== SOURCE INFORMATION ==

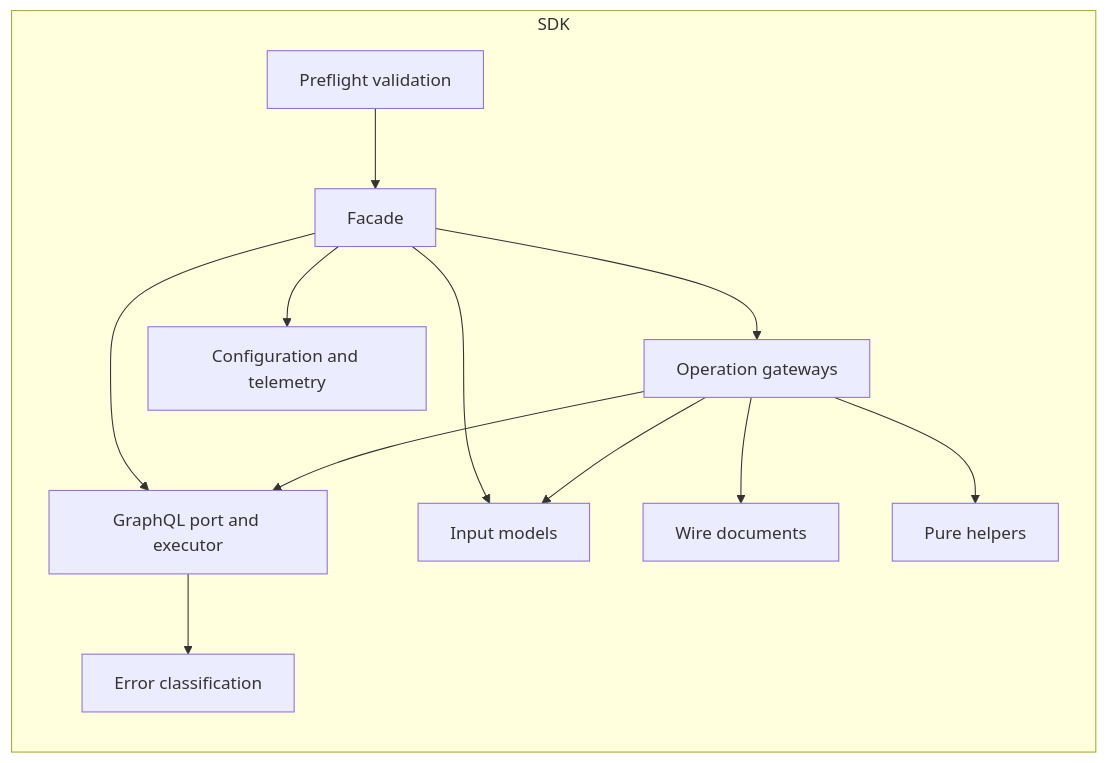
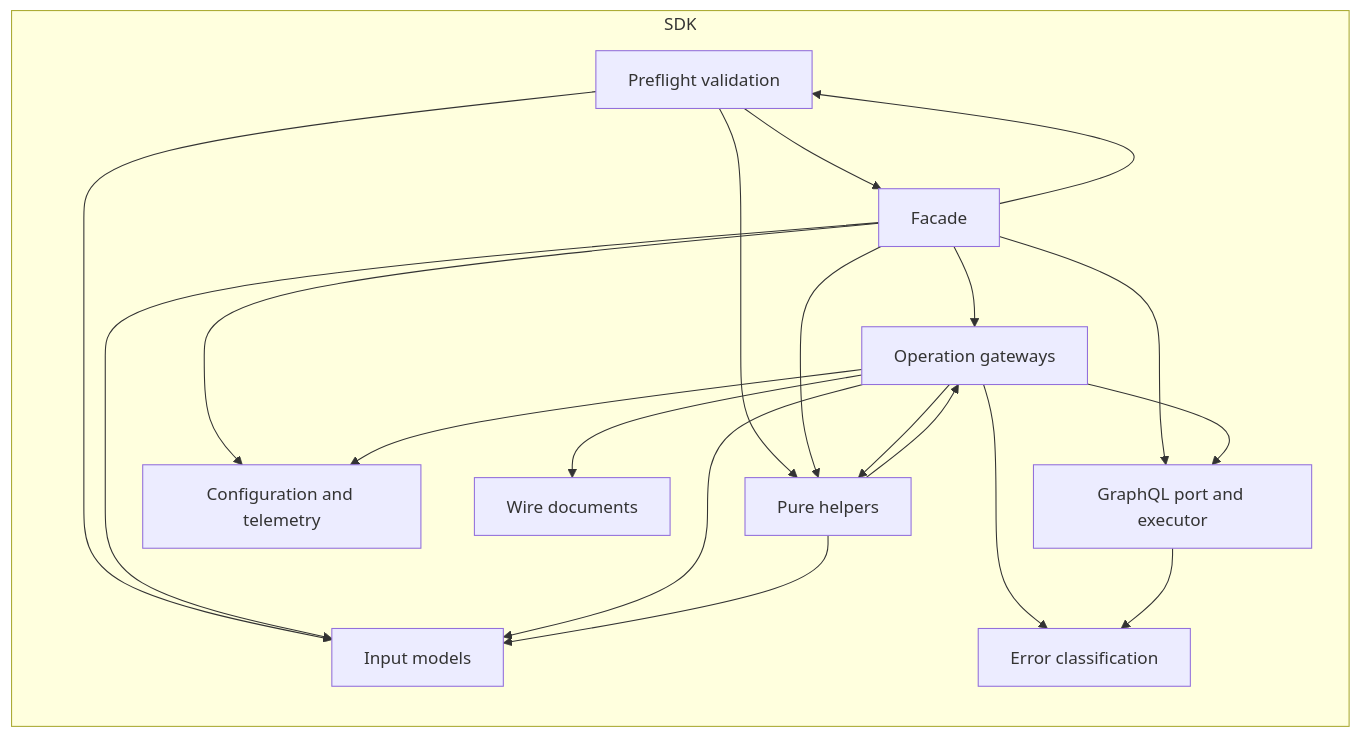
One commit to pipefy/ai-toolkit changed the fourth of 11 diagrams in docs/contributing/architecture.md. Above: the diagram before and after it, drawn with Mermaid.

Commit message:
docs: draw every block import in the SDK diagram

````diff
--- a/docs/contributing/architecture.md
+++ b/docs/contributing/architecture.md
@@ -290,26 +290,34 @@
 ```mermaid
 flowchart TB
     subgraph sdk["SDK"]
         direction TB
         preflight["Preflight validation"]
         facade["Facade"]
         services["Operation gateways"]
         documents["Wire documents"]
         port["GraphQL port and executor"]
         models["Input models"]
         errors["Error classification"]
         helpers["Pure helpers"]
         config["Configuration and telemetry"]
     end
 
     preflight --> facade
+    preflight --> helpers
+    preflight --> models
+    facade --> preflight
     facade --> services
     facade --> port
     facade --> models
+    facade --> helpers
     facade --> config
     services --> documents
     services --> port
     services --> models
     services --> helpers
+    services --> errors
+    services --> config
+    helpers --> services
+    helpers --> models
     port --> errors
 ```
````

===

» DIRECTIONS FOR THIS TASK
Output the records above exactly as written, but leave out the pictures.

» WRITTEN RESPONSE
One commit to pipefy/ai-toolkit changed the fourth of 11 diagrams in docs/contributing/architecture.md. Above: the diagram before and after it, drawn with Mermaid.

Commit message:
docs: draw every block import in the SDK diagram

````diff
--- a/docs/contributing/architecture.md
+++ b/docs/contributing/architecture.md
@@ -290,26 +290,34 @@
 ```mermaid
 flowchart TB
     subgraph sdk["SDK"]
         direction TB
         preflight["Preflight validation"]
         facade["Facade"]
         services["Operation gateways"]
         documents["Wire documents"]
         port["GraphQL port and executor"]
         models["Input models"]
         errors["Error classification"]
         helpers["Pure helpers"]
         config["Configuration and telemetry"]
     end
 
     preflight --> facade
+    preflight --> helpers
+    preflight --> models
+    facade --> preflight
     facade --> services
     facade --> port
     facade --> models
+    facade --> helpers
     facade --> config
     services --> documents
     services --> port
     services --> models
     services --> helpers
+    services --> errors
+    services --> config
+    helpers --> services
+    helpers --> models
     port --> errors
 ```
````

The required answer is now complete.